● **Required action**
Tally every line in the data that has the word "files" and report only the total.

[[ Data listing, beginning ]]

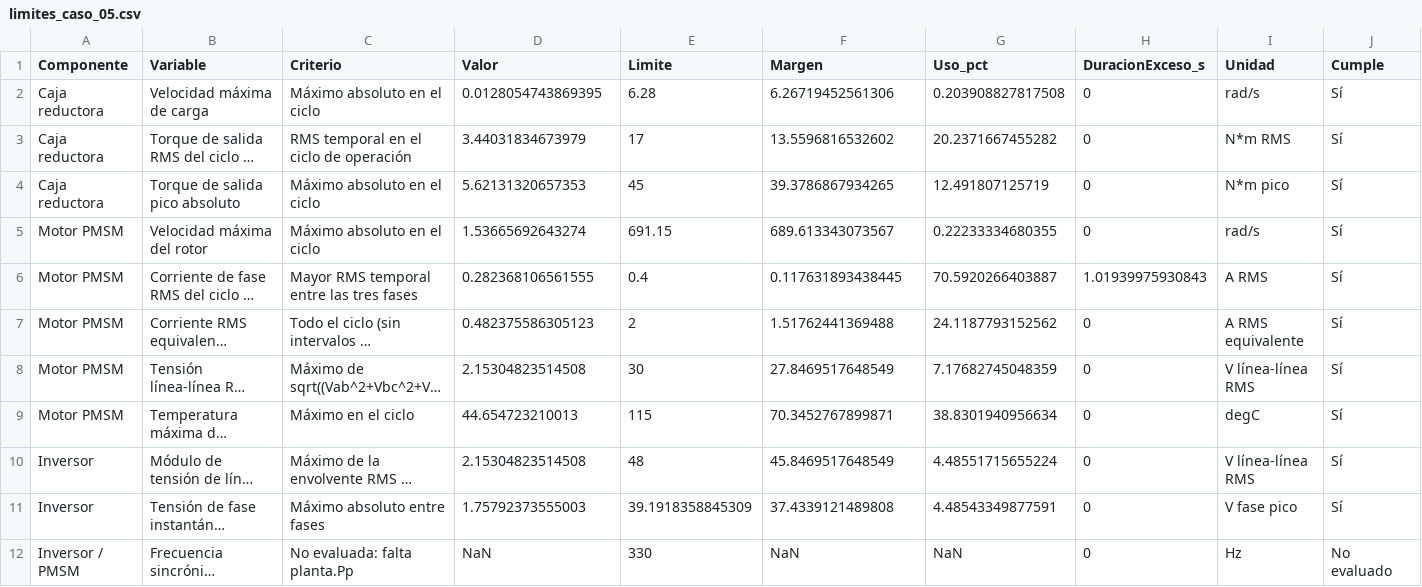
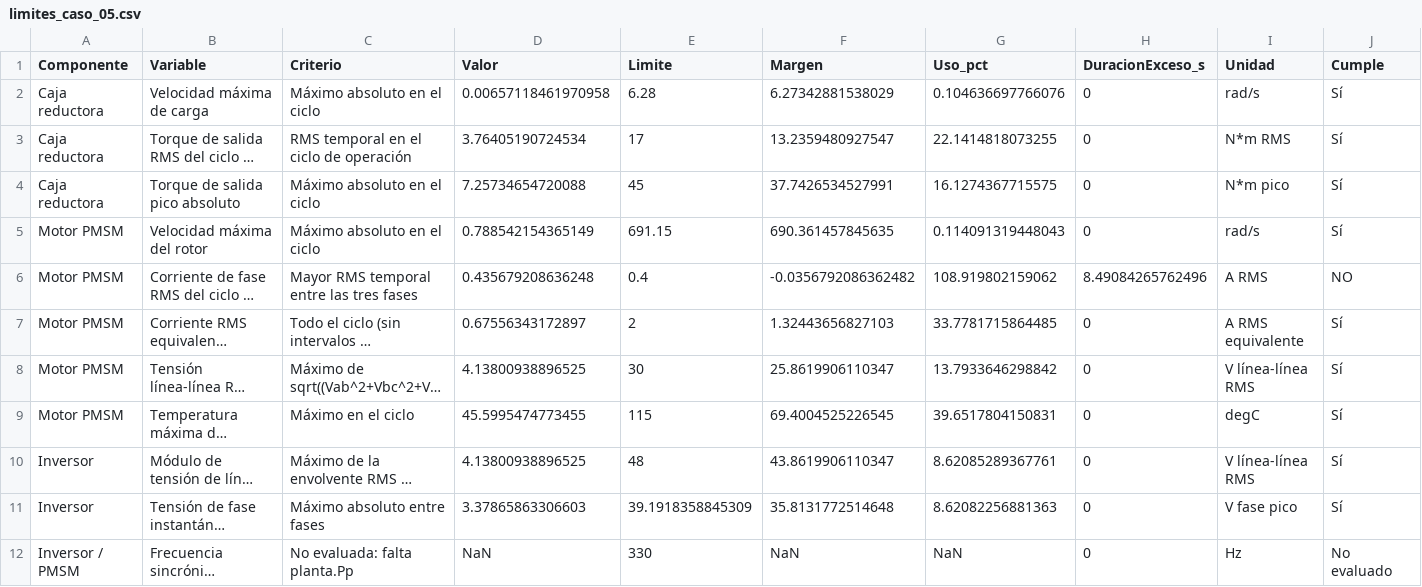
Before and after one commit to germanricco/project-pmsm-ac-drive-control, a CSV file: docs/img/resultados/punto_4b_perturbacion/limites_caso_05.csv, drawn as a sheet; long unchanged cells end in …; the diff names each change by its address in the sheet, - before the commit and + after, or states it on an @@ line.

```diff
--- a/docs/img/resultados/punto_4b_perturbacion/limites_caso_05.csv
+++ b/docs/img/resultados/punto_4b_perturbacion/limites_caso_05.csv
-D2 (Valor): 0.0128054743869395
+D2 (Valor): 0.00657118461970958
-F2 (Margen): 6.26719452561306
+F2 (Margen): 6.27342881538029
-G2 (Uso_pct): 0.203908827817508
+G2 (Uso_pct): 0.104636697766076
-D3 (Valor): 3.44031834673979
+D3 (Valor): 3.76405190724534
-F3 (Margen): 13.5596816532602
+F3 (Margen): 13.2359480927547
-G3 (Uso_pct): 20.2371667455282
+G3 (Uso_pct): 22.1414818073255
-D4 (Valor): 5.62131320657353
+D4 (Valor): 7.25734654720088
-F4 (Margen): 39.3786867934265
+F4 (Margen): 37.7426534527991
-G4 (Uso_pct): 12.491807125719
+G4 (Uso_pct): 16.1274367715575
-D5 (Valor): 1.53665692643274
+D5 (Valor): 0.788542154365149
-F5 (Margen): 689.613343073567
+F5 (Margen): 690.361457845635
-G5 (Uso_pct): 0.22233334680355
+G5 (Uso_pct): 0.114091319448043
-D6 (Valor): 0.282368106561555
+D6 (Valor): 0.435679208636248
-F6 (Margen): 0.117631893438445
+F6 (Margen): -0.0356792086362482
-G6 (Uso_pct): 70.5920266403887
+G6 (Uso_pct): 108.919802159062
-H6 (DuracionExceso_s): 1.01939975930843
+H6 (DuracionExceso_s): 8.49084265762496
-J6 (Cumple): Sí
+J6 (Cumple): NO
-D7 (Valor): 0.482375586305123
+D7 (Valor): 0.67556343172897
-F7 (Margen): 1.51762441369488
+F7 (Margen): 1.32443656827103
-G7 (Uso_pct): 24.1187793152562
+G7 (Uso_pct): 33.7781715864485
-D8 (Valor): 2.15304823514508
+D8 (Valor): 4.13800938896525
-F8 (Margen): 27.8469517648549
+F8 (Margen): 25.8619906110347
-G8 (Uso_pct): 7.17682745048359
+G8 (Uso_pct): 13.7933646298842
-D9 (Valor): 44.654723210013
+D9 (Valor): 45.5995474773455
-F9 (Margen): 70.3452767899871
+F9 (Margen): 69.4004525226545
-G9 (Uso_pct): 38.8301940956634
+G9 (Uso_pct): 39.6517804150831
-D10 (Valor): 2.15304823514508
+D10 (Valor): 4.13800938896525
-F10 (Margen): 45.8469517648549
+F10 (Margen): 43.8619906110347
-G10 (Uso_pct): 4.48551715655224
+G10 (Uso_pct): 8.62085289367761
-D11 (Valor): 1.75792373555003
+D11 (Valor): 3.37865863306603
-F11 (Margen): 37.4339121489808
+F11 (Margen): 35.8131772514648
-G11 (Uso_pct): 4.48543349877591
+G11 (Uso_pct): 8.62082256881363
```
Also changed, not shown: docs/img/resultados/punto_4b_perturbacion/limites_caso_01.csv, docs/img/resultados/punto_4b_perturbacion/metricas_observador_caso_02.csv, 50 other files.
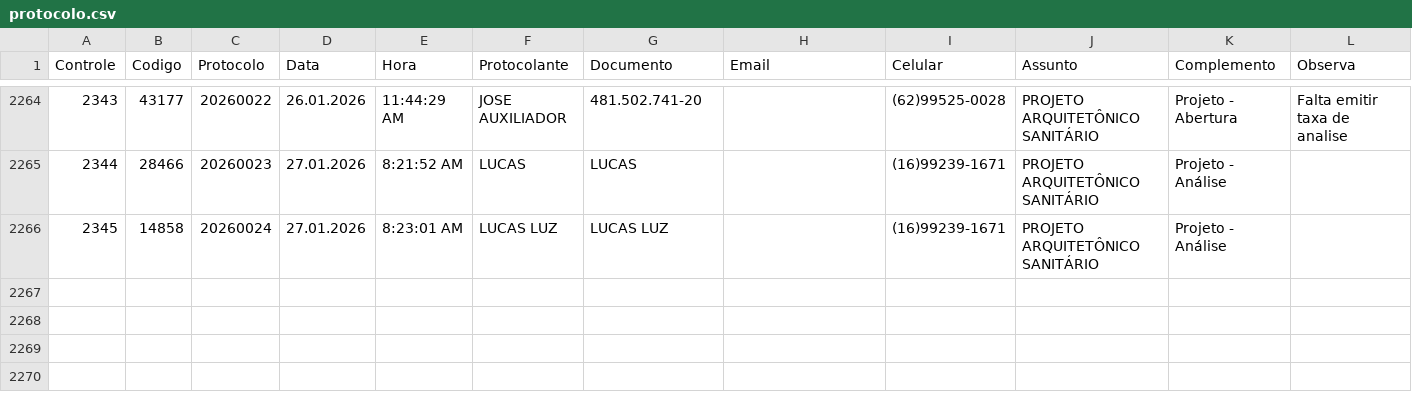
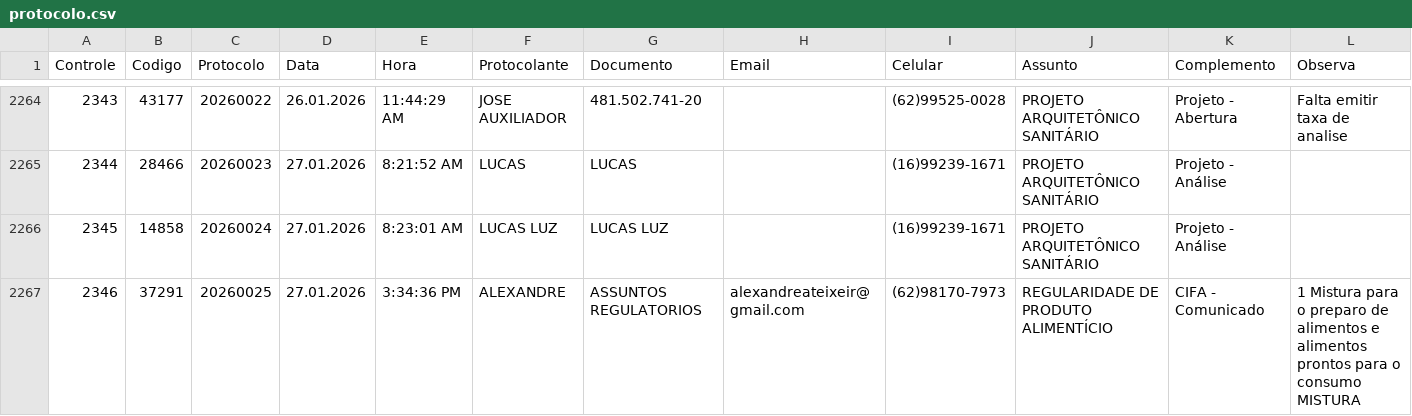
Before and after one commit to VisaAnapolis/APP, a CSV file: data/protocolo.csv, drawn as a sheet; only a part is shown, gaps mark what is left out; rows hold the shown columns only; the diff names each change by its address in the sheet, - before the commit and + after, or states it on an @@ line.

Commit message:
Auto-sync data/ 27-Jan-26 16:34:54.40

```diff
--- a/data/protocolo.csv
+++ b/data/protocolo.csv
+row 2267: 2346 | 37291 | 20260025 | 27.01.2026 | 3:34:36 PM | ALEXANDRE | ASSUNTOS REGULATORIOS | alexandreateixeir@gmail.com | (62)98170-7973 | REGULARIDADE DE PRODUTO ALIMENTÍCIO | CIFA - Comunicado | 1 Mistura para o preparo de alimentos e alimentos prontos para o consumo MISTURA
```
Also changed, not shown: 19 other files.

[[ Data listing, end ]]

● **Answer to this problem**
2